To extend the conversation, Launchmetrics and CFDA co-hosted a private industry panel, inviting over 120 guests and 5 industry executives including Chris Gay, Co-CEO of Elite World Group, Michael Jais, CEO of Launchmetrics, Stephanie Horton, CMO of Alexander Wang, Steven Kolb, CEO & President of CFDA, and James Fallon, Editorial Director of Women’s Wear Daily.
Starting off the conversation, the executives discussed the keys to maximize the investment of fashion shows, noting the importance of knowing what specific goals are the top priority for your brand. “There’s not just one path to be successful with engaging your audiences. Depending on your goals, depending on where you are at in the funnel, depending on what you want to achieve as a brand, you have different options,” Jais advised.
Horton agreed, further advising on the changes in consumer behavior and the need to adjust business strategy to successfully engage with them. “You really have to look at what the goal of your show is and why you’re doing it. I think especially these days where people’s timeshare of looking at things is very short, you really need to be strategic and targeted in what you’re doing.”
To make the distinction between New York Fashion Week and its other counterparts, Kolb mentioned that New York is still a young market. “There’s more of a willingness to show and try things differently,” said Kolb. “There is this sense of entrepreneurialism or democracy to American fashion and I think that coupled with our fascination with pop culture, reality tv and musicians, it really drove New York to the top.”
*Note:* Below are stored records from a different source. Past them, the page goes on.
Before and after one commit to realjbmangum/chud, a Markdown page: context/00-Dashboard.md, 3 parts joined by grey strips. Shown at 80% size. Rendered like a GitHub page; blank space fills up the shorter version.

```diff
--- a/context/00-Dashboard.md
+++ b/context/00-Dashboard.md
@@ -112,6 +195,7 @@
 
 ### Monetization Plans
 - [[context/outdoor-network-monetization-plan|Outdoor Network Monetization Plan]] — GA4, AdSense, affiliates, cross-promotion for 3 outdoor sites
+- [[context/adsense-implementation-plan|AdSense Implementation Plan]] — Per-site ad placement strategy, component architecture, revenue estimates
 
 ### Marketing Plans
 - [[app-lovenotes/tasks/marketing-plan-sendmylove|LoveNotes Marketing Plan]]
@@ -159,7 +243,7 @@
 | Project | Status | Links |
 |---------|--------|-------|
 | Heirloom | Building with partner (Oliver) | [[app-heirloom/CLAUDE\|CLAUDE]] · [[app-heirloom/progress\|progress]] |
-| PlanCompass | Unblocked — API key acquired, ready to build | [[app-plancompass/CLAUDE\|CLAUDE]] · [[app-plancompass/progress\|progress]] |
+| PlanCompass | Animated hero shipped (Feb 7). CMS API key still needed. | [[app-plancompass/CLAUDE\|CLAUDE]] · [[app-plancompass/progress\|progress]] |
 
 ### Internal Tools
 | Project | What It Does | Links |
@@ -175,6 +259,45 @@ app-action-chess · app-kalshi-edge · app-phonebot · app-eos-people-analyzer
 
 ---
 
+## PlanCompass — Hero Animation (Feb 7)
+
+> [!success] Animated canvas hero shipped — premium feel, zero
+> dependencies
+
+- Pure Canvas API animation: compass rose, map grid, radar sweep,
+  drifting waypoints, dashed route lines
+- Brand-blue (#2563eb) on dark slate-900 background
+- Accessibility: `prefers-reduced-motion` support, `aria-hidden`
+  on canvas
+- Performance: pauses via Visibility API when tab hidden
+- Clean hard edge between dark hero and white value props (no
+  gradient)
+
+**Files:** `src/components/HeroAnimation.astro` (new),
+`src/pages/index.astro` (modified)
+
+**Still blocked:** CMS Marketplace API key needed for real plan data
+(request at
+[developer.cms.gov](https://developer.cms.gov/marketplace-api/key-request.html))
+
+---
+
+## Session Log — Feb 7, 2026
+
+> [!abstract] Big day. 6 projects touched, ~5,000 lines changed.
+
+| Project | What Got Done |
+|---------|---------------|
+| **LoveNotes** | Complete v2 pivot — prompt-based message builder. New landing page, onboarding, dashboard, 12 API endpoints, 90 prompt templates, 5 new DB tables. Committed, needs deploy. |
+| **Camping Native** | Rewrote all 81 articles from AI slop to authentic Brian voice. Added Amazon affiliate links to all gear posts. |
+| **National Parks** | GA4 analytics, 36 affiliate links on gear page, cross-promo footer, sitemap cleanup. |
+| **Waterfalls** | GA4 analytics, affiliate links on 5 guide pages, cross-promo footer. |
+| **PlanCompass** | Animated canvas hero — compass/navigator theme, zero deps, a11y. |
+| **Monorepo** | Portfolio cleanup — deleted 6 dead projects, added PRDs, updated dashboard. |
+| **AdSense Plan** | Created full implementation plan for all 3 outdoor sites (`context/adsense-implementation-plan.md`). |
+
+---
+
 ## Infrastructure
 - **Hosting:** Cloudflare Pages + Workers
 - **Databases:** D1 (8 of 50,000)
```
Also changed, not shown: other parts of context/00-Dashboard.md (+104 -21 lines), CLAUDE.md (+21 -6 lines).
You do have to be accessible… I think it’s really being able to create that balance and create the opportunity for them to participate in the brand.” making sense why Alexander Wang has consistently created show experiences to be more inclusive and supports the strategy of shifting the shows to June and December to better serve their consumers.
Furthering the discussion of inclusive-exclusivity, “People talk a lot about exclusivity,” Gay expressed. “But when we look at followers and what the young kids are looking for, they want that information first, so exclusivity sometimes comes from knowing it first, because you’ve seen it on the person you’re following… and there’s pride in that information so that’s the balance of distribution.”
When it comes to activating the different voices to drive the value of fashion shows, Gay shared his advice and experience when working with brands. “Brands need to have a strategy in place to get the return on investment. We’ve noticed for a lot of brands it’s a combination of micro-influencers and macro-influencers because that creates a conversation and creates authenticity.”
“Every type of media has an impact on the other one,” Jais concurred, further proving that there are many paths to success and how brands need to know their top priorities to ensure that all efforts work towards the end goal.
While the discussion focused on New York specifically, Kolb mentioned that the European counterparts are not as stubborn as they come across sometimes and that many times business decisions have to be made. “In terms of concept, I think no one in fashion would disagree that the model needs to be disrupted and we have to try different things.”
Through the one-hour conversation, all the executives agreed that fashion shows still serve as a valuable bi-annual event for brands. However, the voices driving the shows and the show formats and experiences have shifted to meet the demands of the end consumers.
To learn more about the voices driving global fashion weeks and how brands are overcoming the shifts in the industry, download the Launchmetrics x CFDA Front Row to Consumers: The Voices Driving Fashion Week in Today’s Digital Era report.